Amanda Godber is just one such person who is proving this to be the case. She is a experienced professional gardener who runs the inspiring local growing co-operative Down-to-Earth. They help people to grow their own veg in their own gardens, giving them confidence in growing, sharing knowledge and practical help. Her allotment is in Thrupp, a short walk out from the centre of Stroud on the brow of a steep and wooded hillside, looking out over Rodborough Common. She maintains the soil fertility by using home-made compost, created from plant matter such as grass-clippings and vegetable peelings.

shed of a compost guru!

Amanda is a composting guru, and gave a talk at the recent Edible Open Gardens explaining how she has several compost bays made from old pallets, which she fills with plant material and turns several times a year. She keeps the compost covered, to prevent it becoming too wet, and waters it during long dry spells. She never composts persistent weeds such as dandelions or bindweed, preferring to leave them in a bucket of water to rot. She allows self-seeded potatoes and nasturtiums to grow in her compost bins, which splay out from between the slats producing foliage and vivid orange flowers.

It is no wonder that Amanda takes her composting so seriously, as she relies on it to provide the fertility for her allotment veg. She uses it as a mulch layer on top of the soil, preferring not to dig it in and disturb the natural soil structure. Other vegan-organic growers use green-manures or mulches made from composted wood-chip, or straw, but Amanda prefers to make compost as she has a ready supply of garden ‘waste’ from her job.

pretty and practical: edible calendula flowers growing amongst vegetables

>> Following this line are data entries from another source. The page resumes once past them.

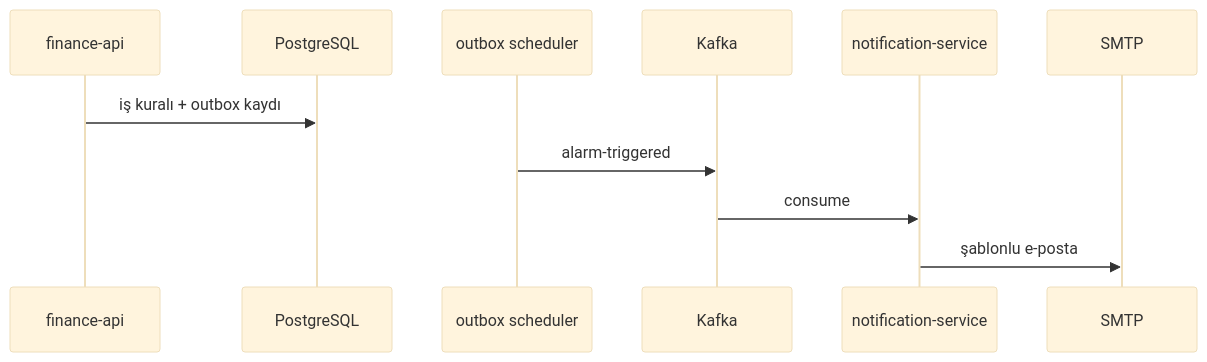
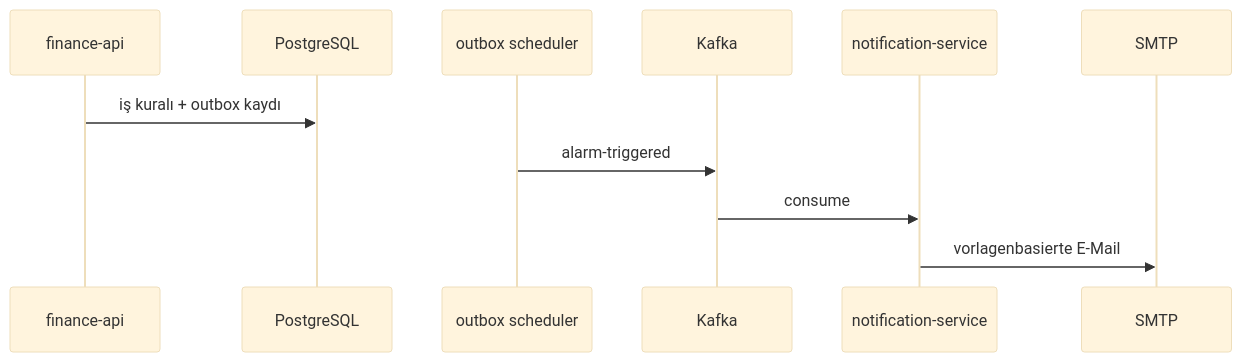
One commit to TaridaG/Toyota-32Bit-Finance-Platform changed the fifth of 6 diagrams in docs/deutsch/services.md. Above: the diagram before and after it, drawn with Mermaid (base theme). The commit also changed 28 other files, not shown here.

````diff
--- a/docs/deutsch/services.md
+++ b/docs/deutsch/services.md
@@ -194,14 +194,14 @@
 ```mermaid
 sequenceDiagram
   participant FA as finance-api
   participant PG as PostgreSQL
   participant OB as outbox scheduler
   participant KF as Kafka
   participant NOTIF as notification-service
   participant SMTP as SMTP
 
   FA->>PG: iş kuralı + outbox kaydı
   OB->>KF: alarm-triggered
   KF->>NOTIF: consume
-  NOTIF->>SMTP: şablonlu e-posta
+  NOTIF->>SMTP: vorlagenbasierte E-Mail
 ```
````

Amanda’s allotment is alive and bustling with vegetables – despite it being one of the worst years for gardening  anyone can ever remember. On the tour of her plot she showed us her greenhouse which has huge bunches of Pinot Noir grapes and a plump and wrinkled variety of tomato. She also showed us her wonderful runner beans, huge parsnip plants, multi-coloured sweetcorn and long blue squashes. All of these vegetables were nestled amongst vast colourful clumps of calendula, nasturtiums and feverfew. She grows flowers edible and otherwise amongst her vegetables to attract pollinating insects. She also has a wildlife area complete with small pond, hedgehog and toad houses, and a magpie bath. All of this she hopes will make her allotment more wildlife-friendly and attract natural predators to garden pests, which enables her to avoid using nasty products such as slug pellets.
There are a few other vegan-organic growers in the UK, some just growing for themselves on small allotment plots such as Amanda, others feeding the masses with farm-scale plots, producing veg-boxes and selling at farmer’s markets or shops. To find out more about vegan-organic growing techniques, visit the Vegan-Organic Network’s website. Or visit a vegan-organic farm: Tolhurst Organics is one of the nearest, and it often has open days organised by the Vegan-Organic Network.